▶ **Exercise requirements**: In the data, find each line where the word "changed" appears and list that line.

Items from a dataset
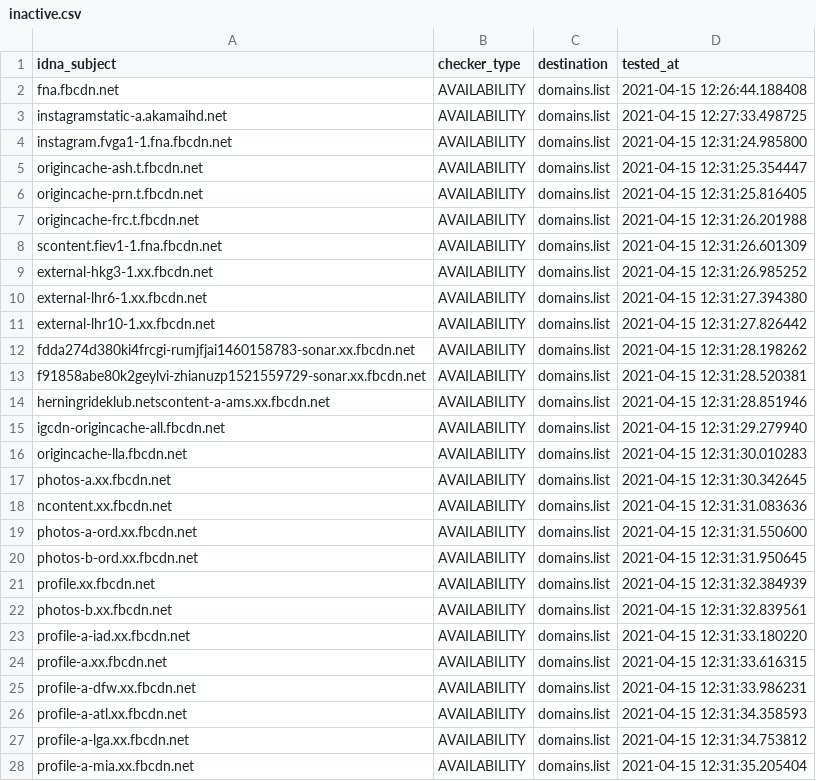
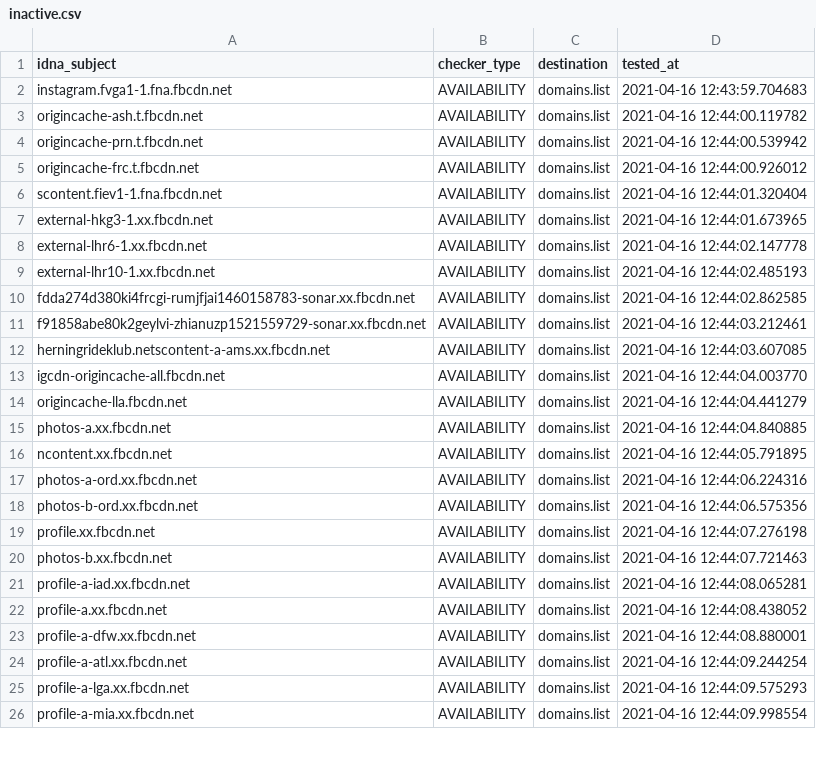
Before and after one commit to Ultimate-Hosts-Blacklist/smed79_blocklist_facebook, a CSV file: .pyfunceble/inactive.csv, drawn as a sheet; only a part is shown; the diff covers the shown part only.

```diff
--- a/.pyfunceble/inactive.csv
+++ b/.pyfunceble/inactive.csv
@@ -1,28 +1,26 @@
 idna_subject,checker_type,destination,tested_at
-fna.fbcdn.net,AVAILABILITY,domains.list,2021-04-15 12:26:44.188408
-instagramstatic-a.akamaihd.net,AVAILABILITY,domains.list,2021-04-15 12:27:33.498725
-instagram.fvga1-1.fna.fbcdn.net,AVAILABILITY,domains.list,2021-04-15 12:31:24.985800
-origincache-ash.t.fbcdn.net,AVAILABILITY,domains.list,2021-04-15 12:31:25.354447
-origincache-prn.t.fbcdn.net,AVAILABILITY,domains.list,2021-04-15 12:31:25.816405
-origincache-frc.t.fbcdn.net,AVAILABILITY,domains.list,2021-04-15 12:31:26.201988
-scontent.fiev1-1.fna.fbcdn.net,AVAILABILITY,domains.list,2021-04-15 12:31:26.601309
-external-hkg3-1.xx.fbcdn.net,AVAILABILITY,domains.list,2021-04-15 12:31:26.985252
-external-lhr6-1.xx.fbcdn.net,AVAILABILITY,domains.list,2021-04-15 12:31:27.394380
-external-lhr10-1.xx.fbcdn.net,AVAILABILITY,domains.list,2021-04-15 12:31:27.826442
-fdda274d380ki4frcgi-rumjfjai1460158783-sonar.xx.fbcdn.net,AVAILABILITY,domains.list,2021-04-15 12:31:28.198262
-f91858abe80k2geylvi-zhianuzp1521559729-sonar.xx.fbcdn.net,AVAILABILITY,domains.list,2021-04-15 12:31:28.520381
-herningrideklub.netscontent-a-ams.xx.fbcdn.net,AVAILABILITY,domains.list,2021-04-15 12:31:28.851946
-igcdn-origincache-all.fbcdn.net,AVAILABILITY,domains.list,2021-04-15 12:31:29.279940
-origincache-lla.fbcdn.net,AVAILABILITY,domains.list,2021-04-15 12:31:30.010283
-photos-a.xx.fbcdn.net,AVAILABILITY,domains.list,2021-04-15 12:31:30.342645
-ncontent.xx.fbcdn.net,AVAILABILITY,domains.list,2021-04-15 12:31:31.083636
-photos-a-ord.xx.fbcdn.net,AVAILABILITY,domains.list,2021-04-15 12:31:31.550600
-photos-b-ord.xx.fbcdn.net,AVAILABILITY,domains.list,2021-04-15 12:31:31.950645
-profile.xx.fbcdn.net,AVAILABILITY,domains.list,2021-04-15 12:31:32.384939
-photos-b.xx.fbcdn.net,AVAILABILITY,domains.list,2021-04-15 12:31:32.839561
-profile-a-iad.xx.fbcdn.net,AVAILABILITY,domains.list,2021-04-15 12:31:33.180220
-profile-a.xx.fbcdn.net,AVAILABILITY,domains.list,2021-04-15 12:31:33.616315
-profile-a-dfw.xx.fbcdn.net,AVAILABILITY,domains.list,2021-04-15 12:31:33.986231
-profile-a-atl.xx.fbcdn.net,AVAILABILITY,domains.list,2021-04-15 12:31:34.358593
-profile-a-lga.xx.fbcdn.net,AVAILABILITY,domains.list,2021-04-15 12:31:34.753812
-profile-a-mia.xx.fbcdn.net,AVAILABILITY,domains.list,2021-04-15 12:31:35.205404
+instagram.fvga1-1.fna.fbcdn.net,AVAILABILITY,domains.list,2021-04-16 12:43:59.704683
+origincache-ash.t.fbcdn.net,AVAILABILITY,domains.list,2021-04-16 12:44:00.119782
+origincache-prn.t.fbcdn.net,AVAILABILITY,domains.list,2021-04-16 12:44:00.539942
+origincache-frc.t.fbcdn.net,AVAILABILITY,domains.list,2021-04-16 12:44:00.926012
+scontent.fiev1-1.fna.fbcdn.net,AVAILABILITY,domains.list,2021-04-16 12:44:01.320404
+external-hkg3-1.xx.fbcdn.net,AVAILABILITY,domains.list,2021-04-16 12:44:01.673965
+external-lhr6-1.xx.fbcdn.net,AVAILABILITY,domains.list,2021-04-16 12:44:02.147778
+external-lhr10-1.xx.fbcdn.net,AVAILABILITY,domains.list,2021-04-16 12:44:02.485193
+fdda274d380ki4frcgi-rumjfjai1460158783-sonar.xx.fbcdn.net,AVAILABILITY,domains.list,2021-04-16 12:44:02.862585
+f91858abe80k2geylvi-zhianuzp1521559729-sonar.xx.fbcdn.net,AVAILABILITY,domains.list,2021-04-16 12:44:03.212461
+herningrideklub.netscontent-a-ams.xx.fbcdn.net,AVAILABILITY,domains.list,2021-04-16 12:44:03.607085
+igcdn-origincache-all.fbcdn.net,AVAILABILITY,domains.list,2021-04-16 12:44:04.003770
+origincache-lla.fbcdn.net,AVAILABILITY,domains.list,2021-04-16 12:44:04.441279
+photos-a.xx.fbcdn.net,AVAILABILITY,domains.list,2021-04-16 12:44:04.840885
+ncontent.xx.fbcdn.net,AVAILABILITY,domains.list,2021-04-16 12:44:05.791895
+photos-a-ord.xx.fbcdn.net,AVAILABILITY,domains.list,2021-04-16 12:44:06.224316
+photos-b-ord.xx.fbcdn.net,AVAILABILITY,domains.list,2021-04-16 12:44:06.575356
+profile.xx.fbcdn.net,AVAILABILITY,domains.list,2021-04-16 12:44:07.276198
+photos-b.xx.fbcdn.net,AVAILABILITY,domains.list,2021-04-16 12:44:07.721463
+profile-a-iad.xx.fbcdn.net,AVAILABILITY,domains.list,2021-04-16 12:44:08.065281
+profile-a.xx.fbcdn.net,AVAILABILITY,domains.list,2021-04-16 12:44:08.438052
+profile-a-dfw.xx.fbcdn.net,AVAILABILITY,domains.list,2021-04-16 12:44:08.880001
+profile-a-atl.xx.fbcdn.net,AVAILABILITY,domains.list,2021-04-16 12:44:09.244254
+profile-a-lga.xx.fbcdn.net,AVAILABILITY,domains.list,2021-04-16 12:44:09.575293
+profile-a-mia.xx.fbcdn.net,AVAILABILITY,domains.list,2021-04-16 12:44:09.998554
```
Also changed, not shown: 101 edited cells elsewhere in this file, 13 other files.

==

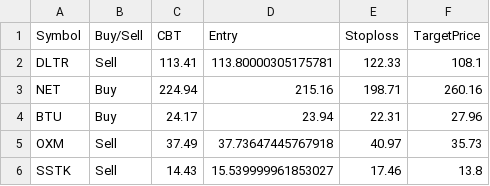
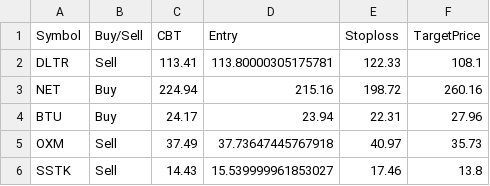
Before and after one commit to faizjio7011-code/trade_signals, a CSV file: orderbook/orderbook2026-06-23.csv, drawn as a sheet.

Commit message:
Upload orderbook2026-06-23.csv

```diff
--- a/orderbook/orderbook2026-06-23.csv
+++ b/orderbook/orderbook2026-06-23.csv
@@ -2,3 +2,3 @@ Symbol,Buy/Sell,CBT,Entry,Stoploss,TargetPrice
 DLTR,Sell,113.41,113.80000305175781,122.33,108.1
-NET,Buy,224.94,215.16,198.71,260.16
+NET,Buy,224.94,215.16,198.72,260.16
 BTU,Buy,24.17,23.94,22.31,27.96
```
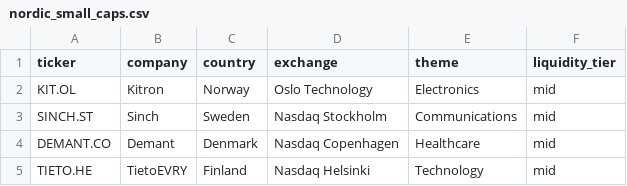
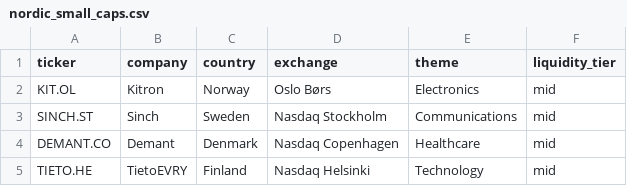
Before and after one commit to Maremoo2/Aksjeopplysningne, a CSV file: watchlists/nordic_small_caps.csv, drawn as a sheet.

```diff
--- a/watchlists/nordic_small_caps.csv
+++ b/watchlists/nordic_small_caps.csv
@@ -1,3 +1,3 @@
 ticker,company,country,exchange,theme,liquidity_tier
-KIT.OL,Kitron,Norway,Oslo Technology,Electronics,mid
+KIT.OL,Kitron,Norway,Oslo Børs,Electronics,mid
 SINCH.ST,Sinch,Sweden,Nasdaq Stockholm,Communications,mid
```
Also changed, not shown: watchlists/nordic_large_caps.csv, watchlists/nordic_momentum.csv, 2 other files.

▶ **Result for this exercise**:
Also changed, not shown: 101 edited cells elsewhere in this file, 13 other files.
Also changed, not shown: watchlists/nordic_large_caps.csv, watchlists/nordic_momentum.csv, 2 other files.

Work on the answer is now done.